I have yet to lose a parent, or been put in the situation where I was responsible for decisions relating to a dying persons care, so this book was something I couldn’t relate to on an experience level but it gives you lots of information on decisions I will probably need to make for my parents, documents that are necessary for your loved one to control his end of life care, and insight into how hospitals, doctors and nurses work.
Bart Windrum relates the frustrating, confusing experiences he had in losing both his mother and father. And despite their family having many necessary documents and prior discussions on how is parents wanted their end of life scenario to go, in both cases, reality fell short.
In this book Bart Windrum lays out all the knowledge he has gained in order to help prepare you for when you are faced with what he was.
A few of things he outlines in detail are:
- How tough decision making is
- How hospitals perceive good care
- How doctors do rounds
- How communication is relayed between hospital staff
- Resources you should know about that are available to the family of the terminally ill
- The documentation that your loved one should do prior to being admitted to the hospital
- Where to find help in the hospital
- How hospitals view a patient’s death
- Alternative ways to pass other than in a hospital
- Ethical considerations

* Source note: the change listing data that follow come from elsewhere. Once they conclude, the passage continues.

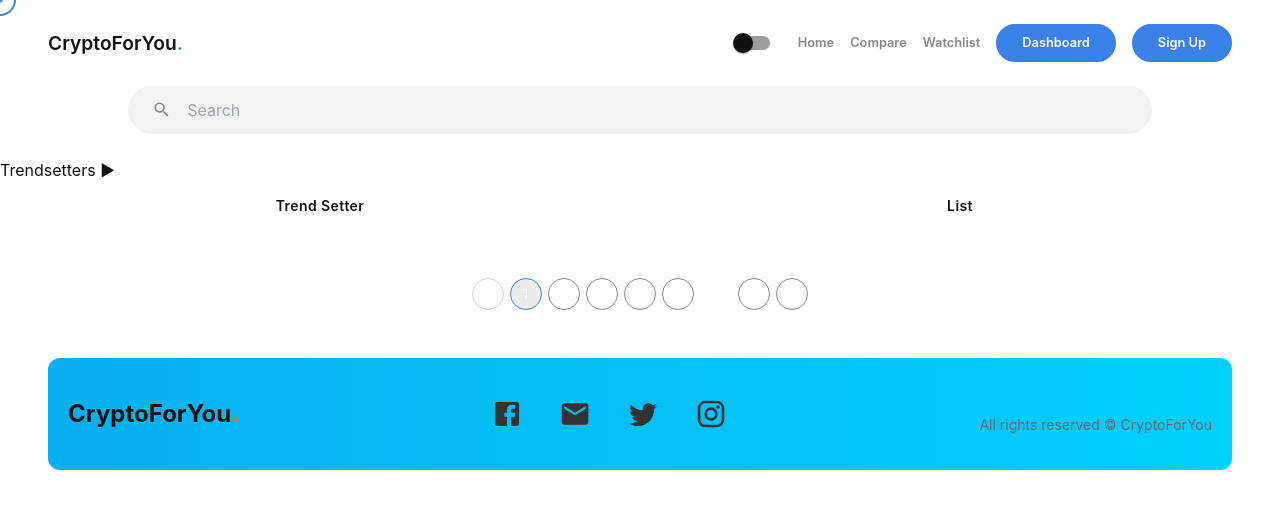
Repository: Pran2535/Prince
Page: /dashboard
These files come from the project's save history. The page is drawn as it stood at one moment and after the next save; the edit follows.
The browser window is 1280 px wide. The pictures show the whole page.
The page's requests for data from a server got no answer. The project was rebuilt for these pictures with package versions that can differ from the ones it lists, and the page was loaded fresh each time. No one was signed in, and anything a server would have sent is missing. Also part of the build but not shown: src/components/CoinPage/Info/styles.css, src/components/CoinPage/Info/index.js, src/components/CoinPage/LineChart/index.js, src/components/CoinPage/SelectDays/styles.css, src/components/CoinPage/SelectDays/index.js, src/components/CoinPage/ToggleComponent/index.js, src/components/Common/Loader/styles.css, src/components/Dashboard/List/styles.css and 20 more.

Above is the page before, as saved 2024-06-24 09:21:31.

### src/index.css
@tailwind base;
@tailwind components;
@tailwind utilities;

@import url("https://fonts.googleapis.com/css2?family=Inter:wght@100;200;300;500;600;700&display=swap");

:root {
  --white: #fff;
  --black: #111;
  --blue: #3a80e9;
  --grey: #888;
  --darkgrey: #1b1b1b;
  --green: #61c96f;
  --red: #f94141;
}

[data-theme="dark"] {
  --white: #ffffff;
  --black: #111;
  --grey: #888;
  --darkgrey: #1b1b1b;
}

[data-theme="light"] {
  --white: #111;
  --black: #fff;
  --grey: #888;
  --darkgrey: #f3f3f3;
}

html {
  scroll-behavior: smooth;
}

body {
  margin: 0;
  font-family: "Inter", sans-serif;
  -webkit-font-smoothing: antialiased;
  -moz-osx-font-smoothing: grayscale;
  background-color: var(--black);

  overflow-x: hidden;
}

h1,
h2,
h3,
h4,
h5,
h6,
p,
span {
  color: var(--white);
}

::selection {
  background-color: var(--blue);
  color: var(--white);
}

::-webkit-scrollbar {
  width: 0.3rem;
}

::-webkit-scrollbar-track {
  background-color: var(--black);
}

::-webkit-scrollbar-thumb {
  background: var(--blue);
  border-radius: 10px;
}

img {
  -webkit-user-drag: none;
  -khtml-user-drag: none;
  -moz-user-drag: none;
  -o-user-drag: none;
}

a {
  text-decoration: none;
  color: var(--white) !important;
}

.cursor {
  position: fixed;
  transform: translateX(-50%) translateY(-50%);
  pointer-events: none;
  background-color: var(--blue);
  z-index: 10000;
  border: 2px solid var(--blue);
  height: 0.3rem;
  width: 0.3rem;
  border-radius: 50%;
  transition: all 200ms ease-out;
}

.cursor-pointer {
  position: fixed;
  transform: translateX(-50%) translateY(-50%);
  pointer-events: none;
  background-color: transparent;
  border-radius: 50%;
  z-index: 10000;
  border: 2px solid var(--blue);
  height: 2rem;
  width: 2rem;
  transition: all 400ms ease-out;
}

@media only screen and (max-width: 600px) {
  .cursor-pointer,
  .cursor {
    display: none;
  }
}

### src/App.js
import { createTheme, ThemeProvider } from "@mui/material";
import { BrowserRouter, Route, Routes } from "react-router-dom";
import "./App.css";
import Coin from "./pages/Coin";
import Compare from "./pages/Compare";
import Dashboard from "./pages/Dashboard";
import Home from "./pages/Home";
import Watchlist from "./pages/Watchlist";
import { ToastContainer, toast } from "react-toastify";
import "react-toastify/dist/ReactToastify.css";
import { useEffect } from "react";
import Signup from "./pages/Signup";

function App() {
  const theme = createTheme({
    palette: {
      primary: {
        main: "#3a80e9",
      },
    },
  });

  var cursor;
  var cursorPointer;

  useEffect(() => {
    cursor = document.getElementById("cursor");
    cursorPointer = document.getElementById("cursor-pointer");

    document.body.addEventListener("mousemove", function (e) {
      return (
        (cursor.style.left = e.clientX + "px"),
        (cursor.style.top = e.clientY + "px"),
        (cursorPointer.style.left = e.clientX + "px"),
        (cursorPointer.style.top = e.clientY + "px")
      );
    });

    document.body.addEventListener("mousedown", function (e) {
      return (
        (cursor.style.height = "0.5rem"),
        (cursor.style.width = "0.5rem"),
        (cursorPointer.style.height = "3rem"),
        (cursorPointer.style.width = "3rem")
      );
    });

    document.body.addEventListener("mouseup", function (e) {
      return (
        (cursor.style.height = "0.3rem"),
        (cursor.style.width = "0.3rem"),
        (cursorPointer.style.height = "2rem"),
        (cursorPointer.style.width = "2rem")
      );
    });
  }, []);

  return (
    <div className="App">
      <div className="cursor" id="cursor" />
      <div className="cursor-pointer" id="cursor-pointer" />
      <ToastContainer />
      <ThemeProvider theme={theme}>
        <BrowserRouter>
          <Routes>
            <Route path="/" element={<Home />} />
            <Route path="/dashboard" element={<Dashboard />} />
            <Route path="/coin/:id" element={<Coin />} />
            <Route path="/compare" element={<Compare />} />
            <Route path="/watchlist" element={<Watchlist />} />
            <Route path="/signup" element={<Signup />} />
          </Routes>
        </BrowserRouter>
      </ThemeProvider>
    </div>
  );
}

export default App;

### src/pages/Dashboard.js
import React, { useEffect, useState } from "react";
import axios from "axios";
import Header from "../components/Common/Header";
import Loader from "../components/Common/Loader";
import Search from "../components/Dashboard/Search";
import TabsComponent from "../components/Dashboard/Tabs";
import PaginationComponent from "../components/Dashboard/Pagination";
import TopButton from "../components/Common/TopButton";
import Footer from "../components/Common/Footer/footer";
import TrendSetter from "../components/Dashboard/TrendSetter";

function Dashboard() {
  const [coins, setCoins] = useState([]);
  const [loading, setLoading] = useState(false);
  const [search, setSearch] = useState("");
  const [page, setPage] = useState(1);
  const [paginatedCoins, setPaginatedCoins] = useState([]);
  const [bitcoin, setBitcoin] = useState(null);
  const [ethereum, setEthereum] = useState(null);
  const [solana, setSolana] = useState(null);

  useEffect(() => {
    getData();
  }, []);

  const getData = () => {
    setLoading(true);
    axios
      .get(
        "https://api.coingecko.com/api/v3/coins/markets?vs_currency=usd&order=market_cap_desc&per_page=100&page=1&sparkline=false"
      )
      .then((response) => {
        console.log("RESPONSE>>>", response.data);
        setCoins(response.data);
        setPaginatedCoins(response.data.slice(0, 10));

        // Filter out Bitcoin, Ethereum, and Solana
        const btc = response.data.find((coin) => coin.symbol === "btc");
        const eth = response.data.find((coin) => coin.symbol === "eth");
        const sol = response.data.find((coin) => coin.symbol === "sol");
        setBitcoin(btc);
        setEthereum(eth);
        setSolana(sol);

        setLoading(false);
      })
      .catch((error) => {
        console.log("ERROR>>>", error.message);
        setLoading(false);
      });
  };

  const handleChange = (e) => {
    setSearch(e.target.value);
    console.log(e.target.value);
  };

  const filteredCoins = coins.filter(
    (coin) =>
      coin.name.toLowerCase().includes(search.trim().toLowerCase()) ||
      coin.symbol.toLowerCase().includes(search.trim().toLowerCase())
  );

  const handlePageChange = (event, value) => {
    setPage(value);
    // Value = new page number
    var initialCount = (value - 1) * 10;
    setPaginatedCoins(coins.slice(initialCount, initialCount + 10));
  };

  return (
    <>
      <Header />
      {loading ? (
        <Loader />
      ) : (
        <>
          <Search search={search} handleChange={handleChange} />
          <TrendSetter bitcoin={bitcoin} ethereum={ethereum} solana={solana} />
          <TabsComponent
            coins={search ? filteredCoins : paginatedCoins}
            setSearch={setSearch}
          />
          {!search && (
            <PaginationComponent
              page={page}
              handlePageChange={handlePageChange}
            />
          )}
        </>
      )}
      <TopButton />
      <Footer />
    </>
  );
}

export default Dashboard;

### src/components/Common/Header/index.js
import React, { useEffect, useState } from "react";
import Button from "../Button";
import TemporaryDrawer from "./drawer";
import "./styles.css";
import Switch from "@mui/material/Switch";
import { toast } from "react-toastify";

function Header() {
  const [darkMode, setDarkMode] = useState(
    localStorage.getItem("theme") === "dark"
  );

  useEffect(() => {
    if (localStorage.getItem("theme") === "dark") {
      setDark();
    } else {
      setLight();
    }
  }, []);

  const changeMode = () => {
    if (localStorage.getItem("theme") !== "dark") {
      setDark();
    } else {
      setLight();
    }
    setDarkMode(!darkMode);
    toast.success("Theme Changed!");
  };

  const setDark = () => {
    localStorage.setItem("theme", "dark");
    document.documentElement.setAttribute("data-theme", "dark");
  };

  const setLight = () => {
    localStorage.setItem("theme", "light");
    document.documentElement.setAttribute("data-theme", "light");
  };

  return (
    <div className="header">
      <h1>
        CryptoForYou<span style={{ color: "var(--blue)" }}>.</span>
      </h1>
      <div className="links">
        <Switch checked={darkMode} onClick={changeMode} />
        <a href="/">
          <p className="link">Home</p>
        </a>
        <a href="/compare">
          <p className="link">Compare</p>
        </a>
        <a href="/watchlist">
          <p className="link">Watchlist</p>
        </a>
        <a href="/dashboard">
          <Button text={"Dashboard"} />
        </a>
        {/* Adding the sign-up button */}
        <a href="/signup">
          <Button text={"Sign Up"} />
        </a>
      </div>
      <div className="drawer-component">
        <TemporaryDrawer />
      </div>
    </div>
  );
}

export default Header;

### src/components/Dashboard/Tabs/index.js
import * as React from "react";
import Tab from "@mui/material/Tab";
import TabContext from "@mui/lab/TabContext";
import TabList from "@mui/lab/TabList";
import TabPanel from "@mui/lab/TabPanel";
import "./styles.css";
import List from "../List";
import { convertNumber } from "../../../functions/convertNumber";
import Button from "../../Common/Button";
import TrendSetter from "../TrendSetter"; // Adjust the path as needed

export default function TabsComponent({
  coins,
  setSearch,
  bitcoin,
  ethereum,
  solana,
}) {
  const [value, setValue] = React.useState("grid");

  const handleChange = (event, newValue) => {
    setValue(newValue);
  };

  const style = {
    color: "var(--white)",
    "& .Mui-selected": {
      color: "var(--blue) !important",
    },
    fontFamily: "Inter,sans-serif",
    fontWeight: 600,
    textTransform: "capitalize",
  };

  return (
    <TabContext value={value}>
      <div style={{ borderBottom: 1, borderColor: "divider" }}>
        <TabList onChange={handleChange} variant="fullWidth">
          <Tab label="Trend Setter" value="trendsetter" sx={style} />
          <Tab label="List" value="list" sx={style} />
        </TabList>
      </div>
      <TabPanel value="trendsetter">
        <TrendSetter bitcoin={bitcoin} ethereum={ethereum} solana={solana} />
      </TabPanel>
      <TabPanel value="list">
        <table className="list-flex">
          {coins.length > 0 ? (
            coins.map((coin, i) => (
              <List coin={coin} key={i} delay={(i % 8) * 0.2} />
            ))
          ) : (
            <div>
              <h1 style={{ textAlign: "center" }}>
                Sorry, Couldn't find the coin you're looking for 😞
              </h1>
              <div
                style={{
                  display: "flex",
                  justifyContent: "center",
                  margin: "2rem",
                }}
              >
                <Button text="Clear Search" onClick={() => setSearch("")} />
              </div>
            </div>
          )}
        </table>
      </TabPanel>
    </TabContext>
  );
}

### src/components/Dashboard/Pagination/index.js
import React, { useState } from "react";
import "./styles.css";

import Pagination from "@mui/material/Pagination";

export default function PaginationControlled({ page, handlePageChange }) {
  return (
    <div className="pagination-div">
      <Pagination
        sx={{
          "& .MuiPaginationItem-text": {
            color: "#fff !important",
            border: "1px solid var(--grey)",
          },
          "& .MuiPaginationItem-text:hover": {
            backgroundColor: "transparent !important",
          },
          "& .Mui-selected  ": {
            backgroundColor: "var(--blue)",
            borderColor: "var(--blue)",
          },
          "& .MuiPaginationItem-ellipsis": {
            border: "none",
          },
        }}
        count={10}
        page={page}
        onChange={handlePageChange}
      />
    </div>
  );
}

### src/components/Common/TopButton/index.js
import React from "react";
import ExpandLessRoundedIcon from "@mui/icons-material/ExpandLessRounded";
function TopButton() {
  // Get the button
  let mybutton = document.getElementById("top-btn");

  // When the user scrolls down 20px from the top of the document, show the button
  window.onscroll = function () {
    scrollFunction();
  };

  function scrollFunction() {
    if (
      document.body.scrollTop > 500 ||
      document.documentElement.scrollTop > 500
    ) {
      mybutton.style.display = "flex";
    } else {
      mybutton.style.display = "none";
    }
  }
  return (
    <div
      className="top-btn"
      id="top-btn"
      onClick={() => {
        document.body.scrollTop = 0;
        document.documentElement.scrollTop = 0;
      }}
    >
      <ExpandLessRoundedIcon />
    </div>
  );
}

export default TopButton;

### src/components/Common/Footer/footer.js
import React from "react";
import "./styles.css";
import FacebookIcon from "@mui/icons-material/Facebook";
import EmailIcon from "@mui/icons-material/Email";
import TwitterIcon from "@mui/icons-material/Twitter";
import InstagramIcon from "@mui/icons-material/Instagram";

function Footer() {
  function topFunction() {
    document.body.scrollTop = 0;
    document.documentElement.scrollTop = 0;
  }

  return (
    <div className="footer">
      <h2 className="logo" onClick={() => topFunction()}>
        CryptoForYou<span>.</span>
      </h2>
      <div className="social-links">
        <a href="https://facebook.com">
          <FacebookIcon className="social-link" />
        </a>
        <a href="mailto:Pranav1256kam@gmail.com">
          <EmailIcon className="social-link" />
        </a>
        <a href="https://www.twitter.com">
          <TwitterIcon className="social-link" />
        </a>
        <a href="https://www.instagram.com">
          <InstagramIcon className="social-link" />
        </a>
      </div>
      <p className="footer-text text-white ">
        All rights reserved © CryptoForYou
      </p>
    </div>
  );
}

export default Footer;

### src/components/Dashboard/TrendSetter.js
import React from "react";
import CustomCardComponent from "./CustomCard";
function TrendSetter() {
  // Example coin data
  const trendsettersCoins = [
    {
      id: "bitcoin",
      name: "Bitcoin",
      current_price: 50000,
    },
    {
      id: "ethereum",
      name: "Ethereum",
      current_price: 3000,
    },
    {
      id: "solana",
      name: "Solana",
      current_price: 100,
    },
  ];

  return (
    <div className="dashboard">
      <CustomCardComponent cardName="Trendsetters" coins={trendsettersCoins} />
    </div>
  );
}

export default TrendSetter;

### src/components/Common/Button/styles.css
.btn {
  background-color: var(--blue);
  padding: 0.45rem 1.5rem;
  border-radius: 3rem;
  font-weight: 600;
  font-size: 0.8rem;
  text-transform: capitalize;
  cursor: pointer;
  border: 2px solid var(--blue);
  text-align: center;
  min-width: 80px;
  color: white;
}

.btn:hover {
  box-shadow: 2px 2px 10px rgba(58, 128, 233, 0.5);
  transition: all 0.5s ease-in-out;
}

.btn-outlined {
  text-align: center;
  background-color: var(--black);
  padding: 0.45rem 1.5rem;
  border-radius: 3rem;
  font-weight: 600;
  font-size: 0.8rem;
  text-transform: capitalize;
  cursor: pointer;
  border: 2px solid var(--blue);
  min-width: 80px;
  color: var(--white);
}

.btn-outlined:hover {
  background-color: var(--blue);
  transition: all 0.3s;
}

@media only screen and (max-width: 800px) {
  .btn,
  .btn-outlined {
    font-size: 0.8rem;
  }
}

### src/components/Common/Header/drawer.js
import React, { useEffect, useState } from "react";
import Drawer from "@mui/material/Drawer";
import MenuRoundedIcon from "@mui/icons-material/MenuRounded";
import { IconButton } from "@mui/material";
import Switch from "@mui/material/Switch";
import { toast } from "react-toastify";

export default function TemporaryDrawer() {
  const [open, setOpen] = useState(false);
  const [darkMode, setDarkMode] = useState(
    localStorage.getItem("theme") === "dark"
  );

  useEffect(() => {
    if (localStorage.getItem("theme") === "dark") {
      setDark();
    } else {
      setLight();
    }
  }, []);

  const changeMode = () => {
    if (localStorage.getItem("theme") !== "dark") {
      setDark();
    } else {
      setLight();
    }
    setDarkMode(!darkMode);
    toast.success("Theme Changed!");
  };

  const setDark = () => {
    localStorage.setItem("theme", "dark");
    document.documentElement.setAttribute("data-theme", "dark");
  };

  const setLight = () => {
    localStorage.setItem("theme", "light");
    document.documentElement.setAttribute("data-theme", "light");
  };

  return (
    <div>
      <IconButton onClick={() => setOpen(true)}>
        <MenuRoundedIcon className="link" />
      </IconButton>
      <Drawer anchor="right" open={open} onClose={() => setOpen(false)}>
        <div className="drawer-div">
          <a href="/">
            <p className="link">Home</p>
          </a>
          <a href="/compare">
            <p className="link">Compare</p>
          </a>
          <a href="/watchlist">
            <p className="link">Watchlist</p>
          </a>
          <a href="/dashboard">
            <p className="link">Dashboard</p>
          </a>
          <a href="/signup">
            <p className="link">Sign Up</p>
          </a>
          <Switch checked={darkMode} onClick={changeMode} />
        </div>
      </Drawer>
    </div>
  );
}

### src/components/Common/Header/styles.css
.header {
  display: flex;
  justify-content: space-between;
  align-items: center;
  padding: 1.5rem 3rem;
  position: sticky;
  top: 0;
  background-color: var(--black);
  z-index: 1000;
}

.header h1 {
  font-size: 1.2rem;
  margin: 0rem;
  font-weight: 600;
}

.links {
  display: flex;
  justify-content: flex-end;
  align-items: center;
  gap: 1rem;
}

.link {
  font-size: 0.8rem;
  color: var(--grey);
  font-weight: 600;
  cursor: pointer;
}

.link:hover {
  color: var(--white);
  transform: all 0.3s;
}

.drawer-component {
  display: none;
}

@media only screen and (max-width: 800px) {
  .links {
    display: none;
  }

  .drawer-component {
    display: block;
  }

  .header {
    padding: 0.5rem 1.5rem;
  }

  .drawer-div {
    width: 40vw;
    background-color: var(--black);
    height: 100vh;
    padding: 0.5rem 1.5rem;
  }
}

### src/components/Common/Footer/styles.css
.footer {
  display: flex;
  justify-content: space-between;
  align-items: center;
  padding: 1rem;
  margin: 3rem;
  height: auto;
  border-radius: 0.75rem;
  background: linear-gradient(
    90deg,
    rgba(2, 0, 36, 1) 0%,
    rgba(31, 83, 198, 1) 0%,
    rgba(0, 212, 255, 1) 100%
  );
  background-size: 400% 400%;
  animation: gradient 15s ease infinite;
}

.footer h2 {
  cursor: pointer;
}

.social-links {
  display: flex;
  justify-content: flex-end;
  align-items: center;
  gap: 1rem;
}

.social-link {
  color: var(--white);
  font-size: 2rem !important;
  transition: all 0.2s ease-in-out !important;
}

.social-link:hover {
  transform: scale(1.2);
}

@keyframes gradient {
  0% {
    background-position: 0% 50%;
  }
  50% {
    background-position: 100% 50%;
  }
  100% {
    background-position: 0% 50%;
  }
}

@media only screen and (max-width: 800px) {
  .footer {
    margin: 1.5rem 0.5rem;
    margin-bottom: 6rem;
  }

  .footer h2 {
    font-size: 1rem;
  }

  .social-links {
    gap: 0.5rem;
  }
  .social-link {
    font-size: 1rem !important;
  }
}
.footer {
  padding: 20px;
  background-color: #f1f1f1;
  text-align: center;
}

.logo {
  cursor: pointer;
  font-size: 24px;
  font-weight: bold;
}

.logo span {
  color: #ff6600;
}

.social-links {
  margin: 20px 0;
}

.social-link {
  margin: 0 10px;
  color: #333;
  font-size: 24px;
  transition: color 0.3s;
}

.social-link:hover {
  color: #ff6600;
}

.footer-text {
  margin-top: 20px;
  font-size: 14px;
  color: #666;
}

### src/components/Dashboard/CustomCard.js
// components/Dashboard/CustomCardComponent.js
import React, { useState } from "react";
import { useNavigate } from "react-router-dom";
import "./CustomCardComponent.css"; // Make sure to create this CSS file

function CoinCard({ coin }) {
  const navigate = useNavigate();

  const handleClick = (e) => {
    e.stopPropagation(); // Prevent triggering parent's onClick
    navigate(`/coin/${coin.id}`);
  };

  return (
    <div className="outer" onClick={handleClick}>
      <div className="dot"></div>
      <div className="card">
        <div className="ray"></div>
        <div className="text">{coin.current_price.toLocaleString()}</div>
        <div>{coin.name}</div>
        <div className="line topl"></div>
        <div className="line leftl"></div>
        <div className="line bottoml"></div>
        <div className="line rightl"></div>
      </div>
    </div>
  );
}

function CustomCardComponent({ cardName, coins }) {
  const [isExpanded, setIsExpanded] = useState(false);

  const toggleExpand = () => {
    setIsExpanded(!isExpanded);
  };

  return (
    <div className="custom-card-wrapper">
      <div className="custom-card-header" onClick={toggleExpand}>
        <h2>
          {cardName} {isExpanded ? "▼" : "▶"}
        </h2>
      </div>
      {isExpanded && (
        <div className="custom-card-content">
          {coins.map((coin, index) => (
            <CoinCard key={index} coin={coin} />
          ))}
        </div>
      )}
    </div>
  );
}

export default CustomCardComponent;

Loaded but not shown: public/index.html (common file); src/index.js (common file); src/App.css (common file); src/components/Common/Button/index.js (common file); src/components/Common/Loader/index.js (common file); src/components/Dashboard/Search/index.js (common file); src/functions/convertNumber.js (common file); src/components/Dashboard/Search/styles.css (common file); src/components/Dashboard/Pagination/styles.css (common file); tailwind.config.js (common file)

After the next save:
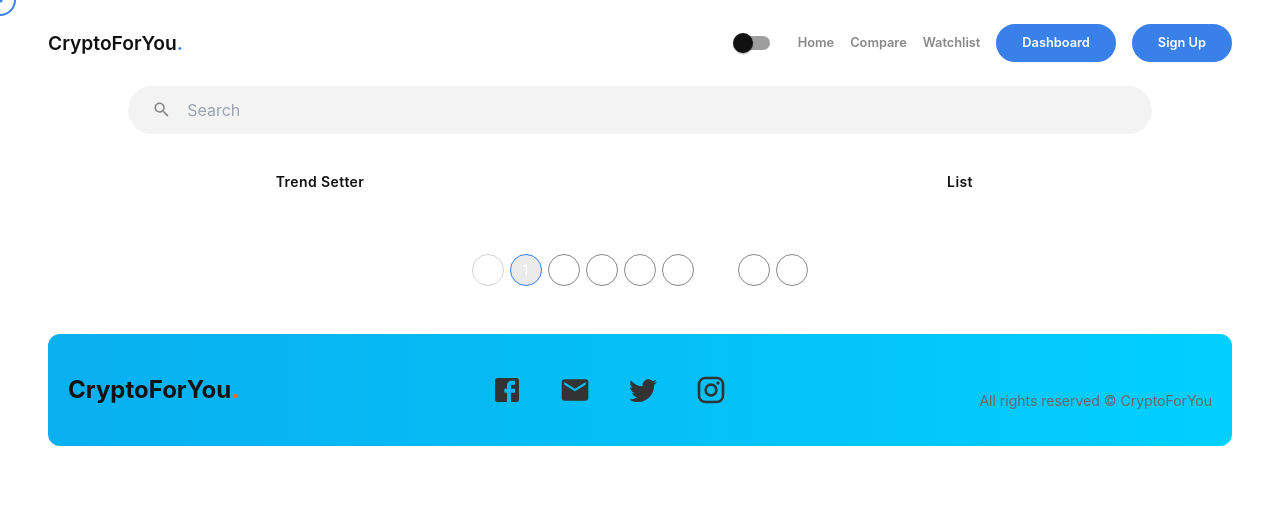
Saved 45 s later.
--- a/src/pages/Dashboard.js
+++ b/src/pages/Dashboard.js
@@ -76,7 +76,7 @@ function Dashboard() {
       ) : (
         <>
           <Search search={search} handleChange={handleChange} />
-          <TrendSetter bitcoin={bitcoin} ethereum={ethereum} solana={solana} />
+
           <TabsComponent
             coins={search ? filteredCoins : paginatedCoins}
             setSearch={setSearch}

I was surprised by some of the conflicts of interest on the part of the hospital and the patient that are explained in the book. For example hospitals are ranked and one of the criteria is that people get better and leave (not die). So it is in the hospitals best interest (ranking) to keep you alive at all costs, which in most situations is a good thing. But if you are in the hospital at the end of a long productive life and you have a terminal condition, and just want to pass painlessly in peace, your desire is at odds with the hospital and staff. These and other conflicts are what Mr. Windrum walks you through so that you will have a better understanding, less shock, and a better end of life scenario for you and your loved one.